#### To do
Check each line of the data for "style", and copy the ones that have it.

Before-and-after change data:
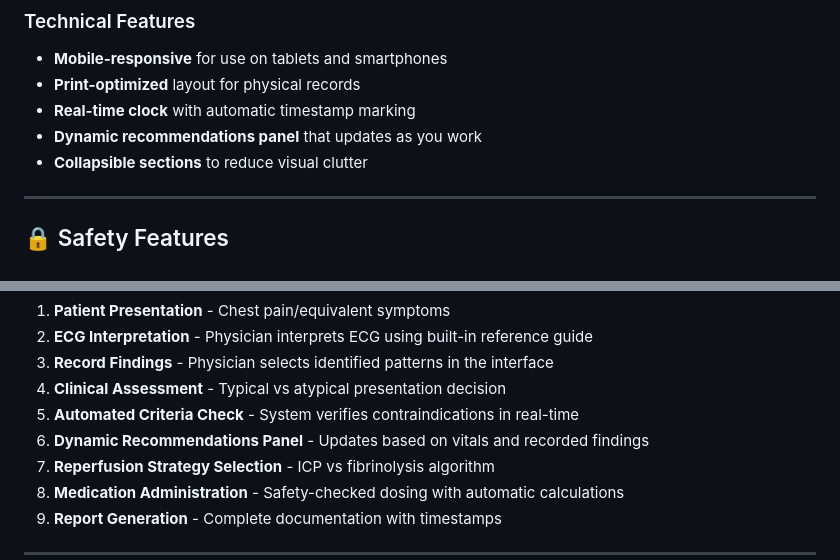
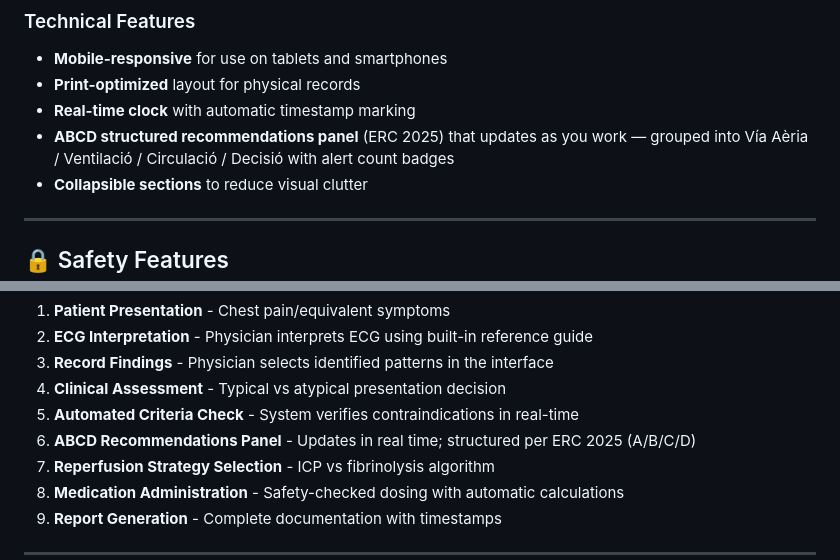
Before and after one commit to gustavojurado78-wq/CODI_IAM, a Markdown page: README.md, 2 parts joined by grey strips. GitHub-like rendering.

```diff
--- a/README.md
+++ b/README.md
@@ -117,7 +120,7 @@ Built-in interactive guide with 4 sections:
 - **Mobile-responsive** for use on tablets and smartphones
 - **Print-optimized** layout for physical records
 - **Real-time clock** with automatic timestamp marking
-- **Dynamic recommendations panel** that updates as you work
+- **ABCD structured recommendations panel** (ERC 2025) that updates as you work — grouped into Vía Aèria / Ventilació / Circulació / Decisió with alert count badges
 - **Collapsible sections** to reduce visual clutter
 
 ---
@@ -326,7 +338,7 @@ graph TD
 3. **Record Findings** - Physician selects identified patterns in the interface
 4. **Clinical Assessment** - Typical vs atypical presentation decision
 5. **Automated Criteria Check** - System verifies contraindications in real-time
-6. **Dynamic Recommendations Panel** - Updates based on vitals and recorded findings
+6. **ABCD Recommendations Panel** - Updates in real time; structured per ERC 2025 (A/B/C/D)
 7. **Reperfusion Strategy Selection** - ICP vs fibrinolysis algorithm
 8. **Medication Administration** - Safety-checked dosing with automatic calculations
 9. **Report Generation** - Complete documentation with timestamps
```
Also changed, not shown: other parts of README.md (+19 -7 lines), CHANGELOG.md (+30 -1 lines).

--

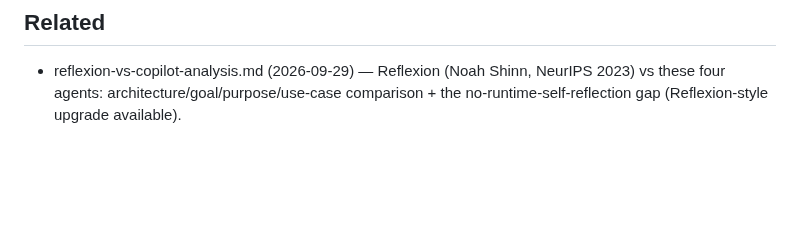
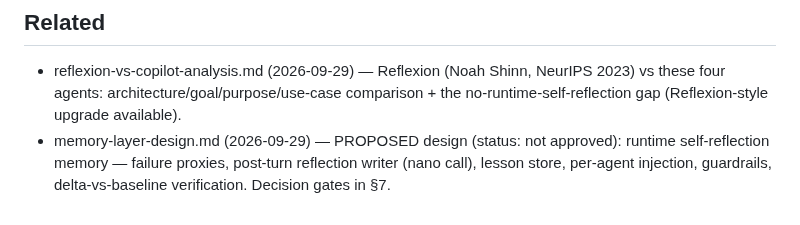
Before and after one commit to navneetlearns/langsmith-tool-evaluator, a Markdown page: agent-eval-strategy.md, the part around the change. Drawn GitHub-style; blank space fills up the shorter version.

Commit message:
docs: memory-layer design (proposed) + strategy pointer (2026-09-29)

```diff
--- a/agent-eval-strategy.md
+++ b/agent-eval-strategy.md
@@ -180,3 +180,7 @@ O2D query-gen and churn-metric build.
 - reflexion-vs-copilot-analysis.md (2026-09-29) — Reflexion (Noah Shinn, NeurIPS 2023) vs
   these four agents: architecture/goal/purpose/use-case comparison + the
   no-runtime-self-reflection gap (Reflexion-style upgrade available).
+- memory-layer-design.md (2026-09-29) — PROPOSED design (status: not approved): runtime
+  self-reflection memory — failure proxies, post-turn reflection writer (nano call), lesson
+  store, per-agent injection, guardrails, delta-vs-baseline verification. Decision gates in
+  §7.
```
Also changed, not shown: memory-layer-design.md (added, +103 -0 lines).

* * *

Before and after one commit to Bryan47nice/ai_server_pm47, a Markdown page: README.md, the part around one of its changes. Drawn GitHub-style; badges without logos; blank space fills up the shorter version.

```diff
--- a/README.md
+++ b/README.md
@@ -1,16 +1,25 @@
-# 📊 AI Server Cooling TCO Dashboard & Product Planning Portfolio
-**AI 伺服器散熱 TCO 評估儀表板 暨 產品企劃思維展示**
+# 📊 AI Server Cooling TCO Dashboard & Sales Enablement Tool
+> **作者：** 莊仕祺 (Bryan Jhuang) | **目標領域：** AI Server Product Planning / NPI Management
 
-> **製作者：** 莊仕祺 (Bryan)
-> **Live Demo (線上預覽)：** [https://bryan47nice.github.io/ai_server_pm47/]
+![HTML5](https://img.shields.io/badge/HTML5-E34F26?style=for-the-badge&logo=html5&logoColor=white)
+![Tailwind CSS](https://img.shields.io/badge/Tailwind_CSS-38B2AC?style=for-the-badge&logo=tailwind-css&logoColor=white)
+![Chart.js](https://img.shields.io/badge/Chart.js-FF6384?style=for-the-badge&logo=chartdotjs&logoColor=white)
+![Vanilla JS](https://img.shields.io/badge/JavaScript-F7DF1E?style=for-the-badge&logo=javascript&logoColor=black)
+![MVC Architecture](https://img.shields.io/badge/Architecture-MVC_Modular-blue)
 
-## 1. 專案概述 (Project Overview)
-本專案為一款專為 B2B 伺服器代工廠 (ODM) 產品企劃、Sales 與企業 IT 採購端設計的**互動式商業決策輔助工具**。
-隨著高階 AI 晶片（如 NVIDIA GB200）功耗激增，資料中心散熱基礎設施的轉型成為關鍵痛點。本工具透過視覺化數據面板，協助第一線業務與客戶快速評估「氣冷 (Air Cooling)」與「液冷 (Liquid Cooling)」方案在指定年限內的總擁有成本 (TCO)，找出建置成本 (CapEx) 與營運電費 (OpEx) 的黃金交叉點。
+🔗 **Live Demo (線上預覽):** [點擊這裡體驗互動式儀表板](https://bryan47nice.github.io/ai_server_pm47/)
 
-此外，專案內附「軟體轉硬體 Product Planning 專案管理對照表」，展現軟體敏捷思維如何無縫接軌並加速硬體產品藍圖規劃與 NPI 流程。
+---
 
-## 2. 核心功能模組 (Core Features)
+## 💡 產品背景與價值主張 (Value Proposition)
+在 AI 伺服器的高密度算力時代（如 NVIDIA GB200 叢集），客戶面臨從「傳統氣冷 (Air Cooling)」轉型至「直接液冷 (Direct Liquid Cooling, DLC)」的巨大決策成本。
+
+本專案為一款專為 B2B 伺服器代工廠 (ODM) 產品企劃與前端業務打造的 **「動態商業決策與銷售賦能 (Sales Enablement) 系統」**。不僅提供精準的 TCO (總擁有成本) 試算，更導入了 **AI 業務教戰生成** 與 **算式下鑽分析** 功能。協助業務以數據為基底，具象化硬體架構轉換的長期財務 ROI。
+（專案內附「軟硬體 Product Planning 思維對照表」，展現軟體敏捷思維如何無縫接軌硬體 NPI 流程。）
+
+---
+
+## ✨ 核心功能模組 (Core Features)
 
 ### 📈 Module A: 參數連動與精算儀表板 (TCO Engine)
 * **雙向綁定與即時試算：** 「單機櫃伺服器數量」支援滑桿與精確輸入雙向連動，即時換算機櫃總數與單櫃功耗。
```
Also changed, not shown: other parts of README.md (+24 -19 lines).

#### Output
Before and after one commit to navneetlearns/langsmith-tool-evaluator, a Markdown page: agent-eval-strategy.md, the part around the change. Drawn GitHub-style; blank space fills up the shorter version.
   no-runtime-self-reflection gap (Reflexion-style upgrade available).
Before and after one commit to Bryan47nice/ai_server_pm47, a Markdown page: README.md, the part around one of its changes. Drawn GitHub-style; badges without logos; blank space fills up the shorter version.
+![HTML5](https://img.shields.io/badge/HTML5-E34F26?style=for-the-badge&logo=html5&logoColor=white)
+![Tailwind CSS](https://img.shields.io/badge/Tailwind_CSS-38B2AC?style=for-the-badge&logo=tailwind-css&logoColor=white)
+![Chart.js](https://img.shields.io/badge/Chart.js-FF6384?style=for-the-badge&logo=chartdotjs&logoColor=white)
+![Vanilla JS](https://img.shields.io/badge/JavaScript-F7DF1E?style=for-the-badge&logo=javascript&logoColor=black)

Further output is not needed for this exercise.